Brown, Clint (1992) In vitro effects of three organic calcium channel blockers on the rat pineal gland. Masters thesis, Rhodes University.
The calcium signal has emerged as an imponant component of intracellular regulation. Pineal function was thought to be slowed by the prominent calcification seen with increasing age, but recently it has been shown that calcium plays a crucial role in the adrenergic regulation of the gland. Beta-adrenoceptor stimulation increases melatonin (aMT) synthesis by increasing the activity of cyclic 3 '-5' adenosine mono phosphate (cAMP). Cyclic-AMP regulates the production of the pineal hormone, melatonin, from serotonin via the rate-limiting enzyme N-acetyltransferase (NAT). Increased intracellular cAMP is essential to the adrenergic induction of NAT. Noradrenaline(NA)also elevates pinealocyte cyclic guanosine monophosphate (cGMP). Adrenergic regulation of these cyclic nucleotides involves both α₁ - and β-adrenoceptors. Beta-adrenoceptor stimulation is an absolute requirement. Alphal-adrenoceptor activation, which is ineffective alone, serves to amplify the β-stimulated cAMP and cGMP responses via a positive effect on a Ca²⁺⁻/ phospholipiddependent protein kinase (Protein kinase-C) and a net influx of Ca²⁺ into the pinealocyte. Previous studies suggest the use of organic calcium channel blockers (CCBs) as probes of calcium-mediated processes. Applying this concept, the study set out to investigate the influence of a representative of each of the structurally diverse groups of calcium channel blockers viz. verapamil, diltiazem and nifedipine, and to examine their effect on β-adrenoceptor stimulation. It used the β-agonist isoprenaline (ISO) and the mixed [α₁/β]agonist noradrenaline (NA), for its combined [α₁/β]adrenoceptor stimulation, on agonist-induced increases in the production of radio-labelled aMT and N-acetylserotonin(aHT) -measured as the sum of N-acetylated product- from [¹⁴C] serotonin. This was done using organ cultures of rat pineal glands.

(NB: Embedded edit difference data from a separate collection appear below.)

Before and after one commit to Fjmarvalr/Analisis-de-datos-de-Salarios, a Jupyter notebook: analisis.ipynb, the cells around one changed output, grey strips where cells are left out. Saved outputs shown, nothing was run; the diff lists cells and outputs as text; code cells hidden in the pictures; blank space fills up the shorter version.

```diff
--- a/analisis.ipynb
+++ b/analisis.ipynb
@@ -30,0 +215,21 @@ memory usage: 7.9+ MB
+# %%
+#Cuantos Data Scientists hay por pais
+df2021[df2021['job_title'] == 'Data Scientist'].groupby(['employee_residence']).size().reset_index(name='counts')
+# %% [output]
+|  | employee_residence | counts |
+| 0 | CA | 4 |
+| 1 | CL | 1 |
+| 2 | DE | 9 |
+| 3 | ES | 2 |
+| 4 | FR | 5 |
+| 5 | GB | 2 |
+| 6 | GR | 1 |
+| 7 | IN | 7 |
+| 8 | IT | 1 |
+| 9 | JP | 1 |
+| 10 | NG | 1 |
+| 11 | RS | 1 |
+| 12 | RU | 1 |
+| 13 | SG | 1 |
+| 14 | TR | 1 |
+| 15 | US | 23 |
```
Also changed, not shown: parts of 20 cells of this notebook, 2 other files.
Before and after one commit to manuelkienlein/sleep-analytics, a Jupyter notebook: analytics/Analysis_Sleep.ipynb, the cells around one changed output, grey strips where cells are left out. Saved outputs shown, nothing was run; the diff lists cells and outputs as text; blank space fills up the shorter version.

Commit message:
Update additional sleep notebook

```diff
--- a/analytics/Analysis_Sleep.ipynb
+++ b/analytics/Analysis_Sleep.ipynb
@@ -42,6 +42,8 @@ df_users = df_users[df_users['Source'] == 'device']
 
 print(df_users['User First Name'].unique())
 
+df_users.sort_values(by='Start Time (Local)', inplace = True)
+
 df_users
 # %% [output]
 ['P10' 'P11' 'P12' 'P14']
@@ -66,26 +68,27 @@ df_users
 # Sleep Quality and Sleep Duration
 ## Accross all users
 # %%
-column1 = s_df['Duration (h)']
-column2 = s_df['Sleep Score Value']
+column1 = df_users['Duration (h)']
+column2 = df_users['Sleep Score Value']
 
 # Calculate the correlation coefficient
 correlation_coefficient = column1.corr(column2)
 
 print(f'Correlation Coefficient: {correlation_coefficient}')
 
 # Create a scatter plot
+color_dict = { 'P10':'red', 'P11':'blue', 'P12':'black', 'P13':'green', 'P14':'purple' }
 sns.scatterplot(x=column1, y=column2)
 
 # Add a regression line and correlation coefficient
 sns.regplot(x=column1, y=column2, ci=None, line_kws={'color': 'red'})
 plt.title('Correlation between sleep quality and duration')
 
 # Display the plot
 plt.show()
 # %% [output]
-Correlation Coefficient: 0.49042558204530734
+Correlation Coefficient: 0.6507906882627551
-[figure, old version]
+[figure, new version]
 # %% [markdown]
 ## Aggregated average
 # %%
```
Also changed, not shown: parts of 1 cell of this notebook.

It was speciously assumed that this drug paradigm would allow the determination of Ca²⁺ influx and/or the blocking thereof in the reported potentiation by using ISO as a non Ca²⁺ -entry stimulating agonist, compared with NA and its Ca²⁺ -entry stimulating properties. Surprisingly, all 3 CCB's potentiated the effect of NA. Only diltiazem was found not to potentiate the effect of ISO. In an attempt to uncover the reason for these results, the study moved toward a mechanistic approach,focusing in an antecedent manner on the various steps in the indole metabolic pathway to identify the point at which the change occurred, and hence possibly elucidate the mechanism responsible for the paradoxical increase. Experiments which assayed the levels of NAT, under the same drug conditions, showed the paradoxical increase to be already evident at this stage. Secondary experiments confirmed that NA stimulation of the pineal is dependent on Ca²⁺, both in organ culture and with NAT: the Ca²⁺ chelator EGTA abolished adrenergically-induced stimulation, while Ca²⁺ added after EGTA, restored the enzyme activity. The ionophore A23187 (which is able to transport Ca²⁺ directly into the pinealocyte via a mechanism which differs from the α₁ - mechanism) when used in conjunction with ISO or NA, was able to potentiate the responses of these two agonists relative to control values (agonist-alone), but by itself had no effect. With the enzyme NAT critically dependent upon cAMP for its induction, it was decided to determine the levels of cAMP and then those of its regulator, cAMP-phosphodiesterase (cAMP-PDE). This reasoning was prompted by reports of anti-calmodulin activity shown by the CCBs, in addition to their channel blocking effects. By binding to calmodulin (CaM), the CCBs are reportedly able to inhibit the CaM-dependent activation of cAMP-PDE. Following NA stimulation, verapamil caused a significant decrease in cAMP-PDE levels and an increase in cAMP. The other CCBs showed a similar trend. Glands stimulated with ISO in the presence of verapamil and nifedipine showed no significant differences in cAMP or cAMP-PDE levels. Diltiazem, however, was found to decrease the effect of ISO on cAMP while causing a concomitant increase in cAMP-PDE. This i) supported a possible hypothesis that the observed enhancement is a result of cAMP levels remaining elevated due to an inhibition of cAMP-PDE by the CCEs and ii) pointed to the possible presence of a CaM-sensitive PDE within the rat pineal gland. To test this hypothesis, two drugs which are more specific in their actions on CaM effects were chosen to see if the earlier results could be mimicked and thereby confirmed. Glands stimulated with NA in the presence of the specific CaM inhibitor R 24571 showed increased NAT activity and [¹⁴C]-aMT production. cAMP-PDE levels were clearly down, thus corroborating the possibility of cAMP-PDE inhibition. Glands incubated in the presence of M&B 22948, a CaM-sensitive PDE inhibitor, showed similar increases in NAT activity and [¹⁴C]-aMT. These findings therefore support the initial results and although indirect, confirm the hypothesis that the paradoxical increase following predominantly NA stimulation could be a result of cAMP levels remaining elevated, due to inhibition by the CCEs of the CaM-dependent activation of its regulator cAMP-PDE. In summary, data presented herein concur with proposals that: i) the CCEs are not specific enough to be used as tools to research Ca²⁺ -mediated events, as they appear to have sites of action other than the voltage operated channel (VOC); eg. binding to calmodulin, ii) there are functional differences between the CCEs as shown by diltiazem in this series of experiments, iii) there is a CaM-sensitive-PDE present in the pineal.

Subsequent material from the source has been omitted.